No single entity - not the President, Senate, House of Representatives, state Governors, nor anyone else - has the power to overturn a US Supreme Court ruling. Supreme Court decisions cannot be nullified by other parts of government. However, if the Supreme Court strikes down a federal law, Congress can always modify the law until it is such that the Supreme Court does not consider it to violate the Constitution, then pass it again.

Supreme Court decisions can only be overturned in two ways:

Legitimate Methods
  1. The US Supreme Court reverses a decision on an earlier case by making a contradictory decision on a current case.
  2. Congress and the States can overturn a decision by amending the Constitution.

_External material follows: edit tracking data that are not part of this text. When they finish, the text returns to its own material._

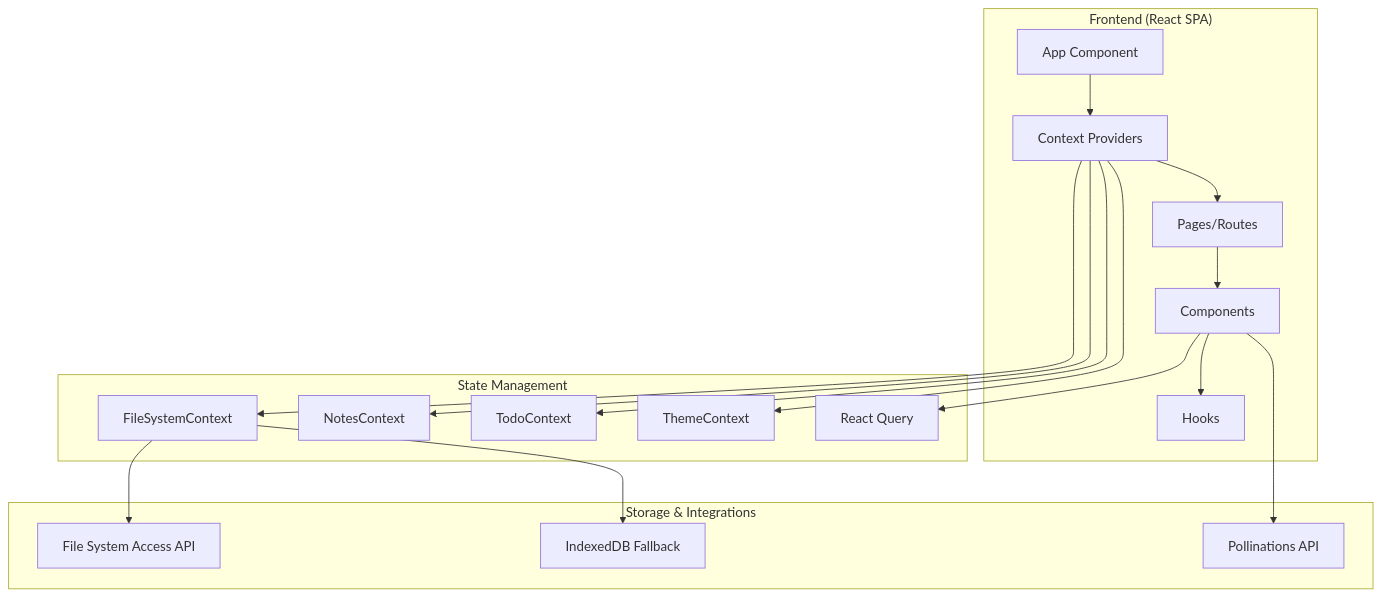
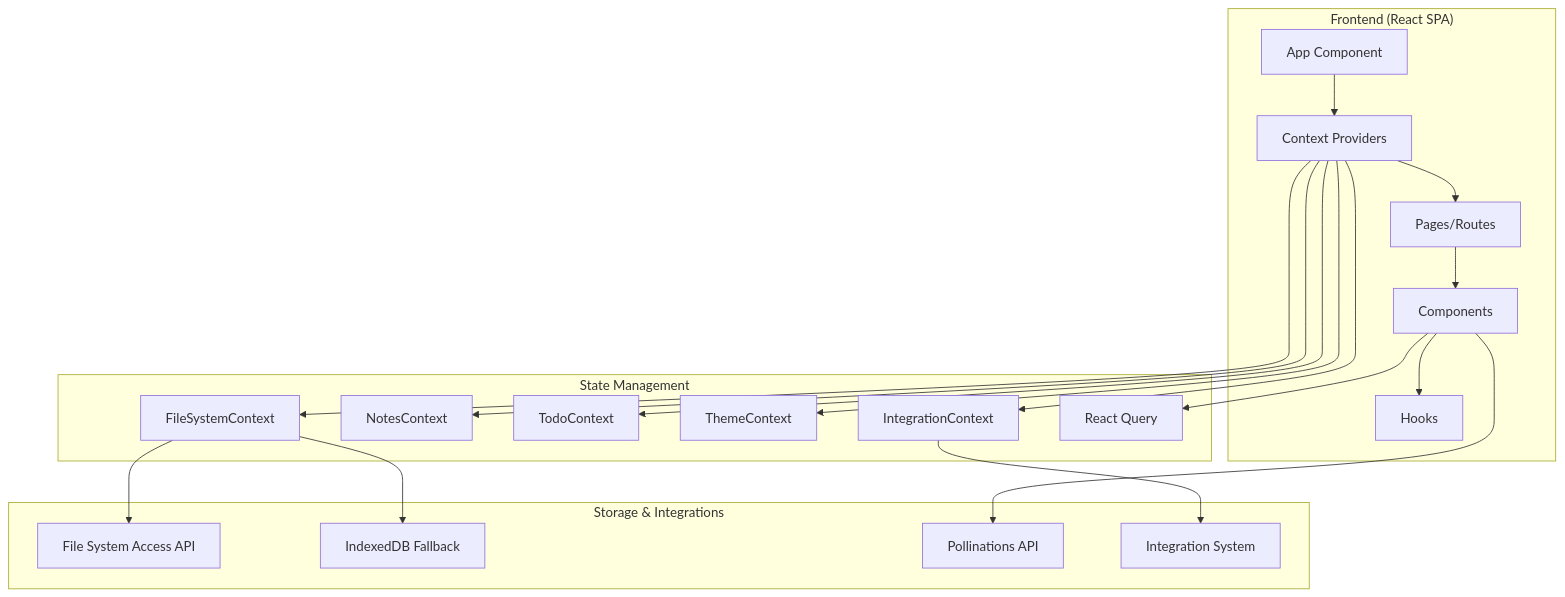
One commit to pinkpixel-dev/notara changed the first of 4 diagrams in OVERVIEW.md. Above: the diagram before and after it, drawn with Mermaid. The commit also changed other lines of this file and 30 other files, not shown here.

````diff
--- a/OVERVIEW.md
+++ b/OVERVIEW.md
@@ -22,37 +23,41 @@
 ```mermaid
 graph TB
     subgraph "Frontend (React SPA)"
         A[App Component]
         B[Context Providers]
         C[Pages/Routes]
         D[Components]
         E[Hooks]
     end
     
     subgraph "State Management"
         F[FileSystemContext]
         G[NotesContext]
         H[TodoContext]
         I[ThemeContext]
-        J[React Query]
+        J[IntegrationContext]
+        K[React Query]
     end
 
     subgraph "Storage & Integrations"
-        K[File System Access API]
-        L[IndexedDB Fallback]
-        M[Pollinations API]
+        L[File System Access API]
+        M[IndexedDB Fallback]
+        N[Pollinations API]
+        O[Integration System]
     end
 
     A --> B
     B --> C
     C --> D
     D --> E
     B --> F
     B --> G
     B --> H  
     B --> I
-    D --> J
-    F --> K
+    B --> J
+    D --> K
     F --> L
-    D --> M
+    F --> M
+    D --> N
+    J --> O
 ```
````
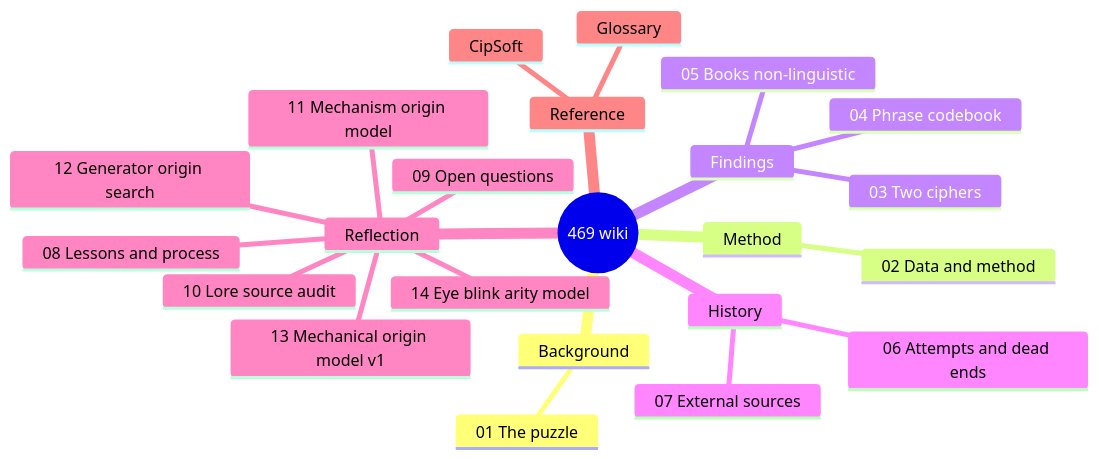
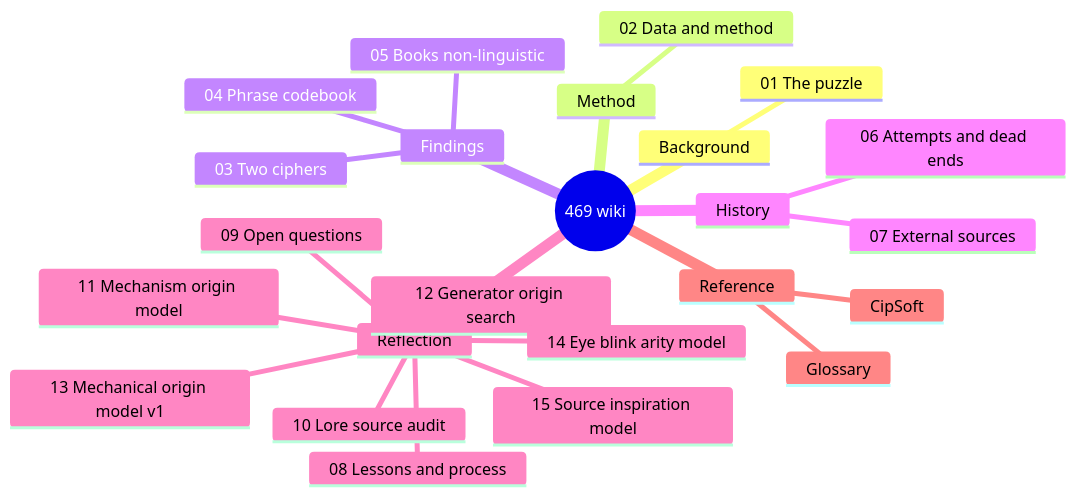
Before and after one commit to kimlage/tibia-469-cipher-casestudy: the diagram in docs/wiki/README.md, drawn with Mermaid. The commit also changed other lines of this file and 53 other files, not shown here.

Commit message:
Add 469 source inspiration audit

````diff
--- a/docs/wiki/README.md
+++ b/docs/wiki/README.md
@@ -58,26 +59,27 @@
 ```mermaid
 mindmap
   root((469 wiki))
     Background
       01 The puzzle
     Method
       02 Data and method
     Findings
       03 Two ciphers
       04 Phrase codebook
       05 Books non-linguistic
     History
       06 Attempts and dead ends
       07 External sources
     Reflection
       08 Lessons and process
       09 Open questions
       10 Lore source audit
       11 Mechanism origin model
       12 Generator origin search
       13 Mechanical origin model v1
       14 Eye blink arity model
+      15 Source inspiration model
     Reference
       Glossary
       CipSoft
 ```
````
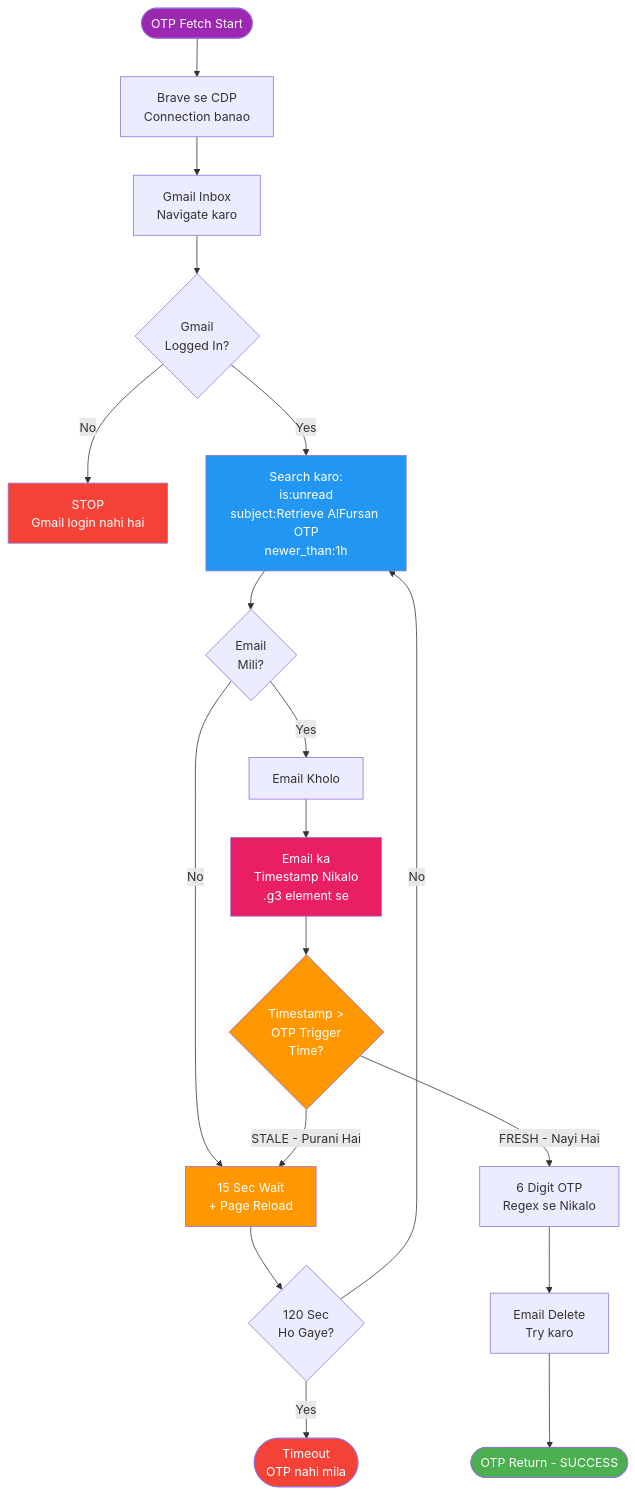
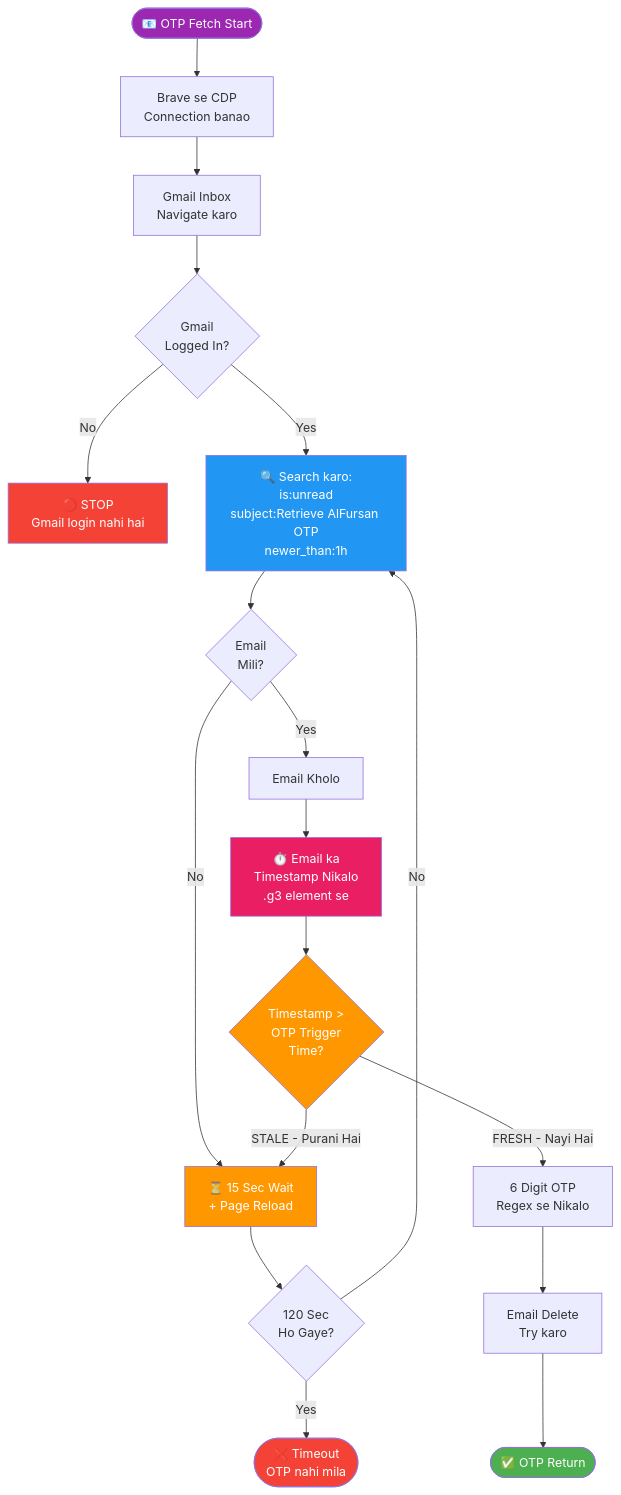
The second of 4 diagrams in FLOW.md (akarshlkosri-hub/saudiaautomation), drawn with Mermaid before and after one commit. The commit also changed other lines of this file and 15 other files, not shown here.

Commit message:
feat(saudia-automation): update flow, phone control, and dump scripts

````diff
--- a/FLOW.md
+++ b/FLOW.md
@@ -84,35 +434,35 @@
 ```mermaid
 flowchart TD
-    OTP_START(["OTP Fetch Start"])
-    OTP_START --> CDP["Brave se CDP\nConnection banao"]
-    CDP --> GMAIL["Gmail Inbox\nNavigate karo"]
-    GMAIL --> LOGIN_CHK{"Gmail\nLogged In?"}
-    LOGIN_CHK -->|No| GMAIL_ERR["STOP\nGmail login nahi hai"]
-    LOGIN_CHK -->|Yes| SEARCH["Search karo:\nis:unread\nsubject:Retrieve AlFursan OTP\nnewer_than:1h"]
+    OTP_START(["📧 OTP Fetch Start"])
+    OTP_START --> CDP["Brave se CDP<br/>Connection banao"]
+    CDP --> GMAIL["Gmail Inbox<br/>Navigate karo"]
+    GMAIL --> LOGIN_CHK{"Gmail<br/>Logged In?"}
+    LOGIN_CHK -->|No| GMAIL_ERR["🔴 STOP<br/>Gmail login nahi hai"]
+    LOGIN_CHK -->|Yes| SEARCH["🔍 Search karo:<br/>is:unread<br/>subject:Retrieve AlFursan OTP<br/>newer_than:1h"]
 
-    SEARCH --> FOUND{"Email\nMili?"}
+    SEARCH --> FOUND{"Email<br/>Mili?"}
     FOUND -->|No| WAIT_RELOAD
     FOUND -->|Yes| OPEN["Email Kholo"]
 
-    OPEN --> TIME_CHECK["Email ka\nTimestamp Nikalo\n.g3 element se"]
-    TIME_CHECK --> FRESH{"Timestamp >\nOTP Trigger\nTime?"}
+    OPEN --> TIME_CHECK["⏱️ Email ka<br/>Timestamp Nikalo<br/>.g3 element se"]
+    TIME_CHECK --> FRESH{"Timestamp ><br/>OTP Trigger<br/>Time?"}
 
-    FRESH -->|FRESH - Nayi Hai| EXTRACT["6 Digit OTP\nRegex se Nikalo"]
+    FRESH -->|FRESH - Nayi Hai| EXTRACT["6 Digit OTP<br/>Regex se Nikalo"]
     FRESH -->|STALE - Purani Hai| WAIT_RELOAD
 
-    EXTRACT --> DELETE["Email Delete\nTry karo"]
-    DELETE --> OTP_SUCCESS(["OTP Return - SUCCESS"])
+    EXTRACT --> DELETE["Email Delete<br/>Try karo"]
+    DELETE --> OTP_SUCCESS(["✅ OTP Return"])
 
-    WAIT_RELOAD["15 Sec Wait\n+ Page Reload"] --> TIMEOUT{"120 Sec\nHo Gaye?"}
+    WAIT_RELOAD["⏳ 15 Sec Wait<br/>+ Page Reload"] --> TIMEOUT{"120 Sec<br/>Ho Gaye?"}
     TIMEOUT -->|No| SEARCH
-    TIMEOUT -->|Yes| OTP_FAIL(["Timeout\nOTP nahi mila"])
+    TIMEOUT -->|Yes| OTP_FAIL(["❌ Timeout<br/>OTP nahi mila"])
 
     style OTP_START fill:#9C27B0,color:white
     style OTP_SUCCESS fill:#4CAF50,color:white
     style OTP_FAIL fill:#f44336,color:white
     style FRESH fill:#FF9800,color:white
     style WAIT_RELOAD fill:#FF9800,color:white
     style GMAIL_ERR fill:#f44336,color:white
     style SEARCH fill:#2196F3,color:white
     style TIME_CHECK fill:#E91E63,color:white
 ```
````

Illegitimate Methods (Passive Resistance)
  1. Sometimes the Executive Branch obstructs or fails to enforce a decision.
  2. Sometimes Congress rewrites legislation to bring it into compliance with constitutional guidelines.
  3. Sometimes Congress strips the Supreme Court of its appellate jurisdiction over certain types of cases to deprive them of the ability to overturn a law or policy.
  4. Sometimes states pass laws that clearly violate Supreme Court decisions, forcing someone with standing to challenge the new law's constitutionality. Meanwhile, the law can be enforced even if violates established civil rights. State legislatures do this with the hope of overturning, or slipping around, precedents set by earlier Courts.

Contributor's Example
Don burns the US Flag on the steps of a state capitol. The state arrests him because the state amended its own constitution to make this illegal. However, the US Supreme Court ruled that flag burning is protected speech, thereby making flag burning lawful under US law.

If the case is appealed to the US Supreme Court, it would rule that the state constitutional amendment violates the US Constitution (which is superior) and strike down the state amendment.

The state then writes a law that Don has to buy a permit to burn the flag in any form of protest. The US Supreme Court might uphold that law (if challenged) as long as it fulfills a legitimate government purpose, but does not: 1) discriminate in who the permits are issued to, or 2) make the cost or time involved in issuance of the permit unbearable. Sometimes such laws are deemed unconstitutional, and sometimes not.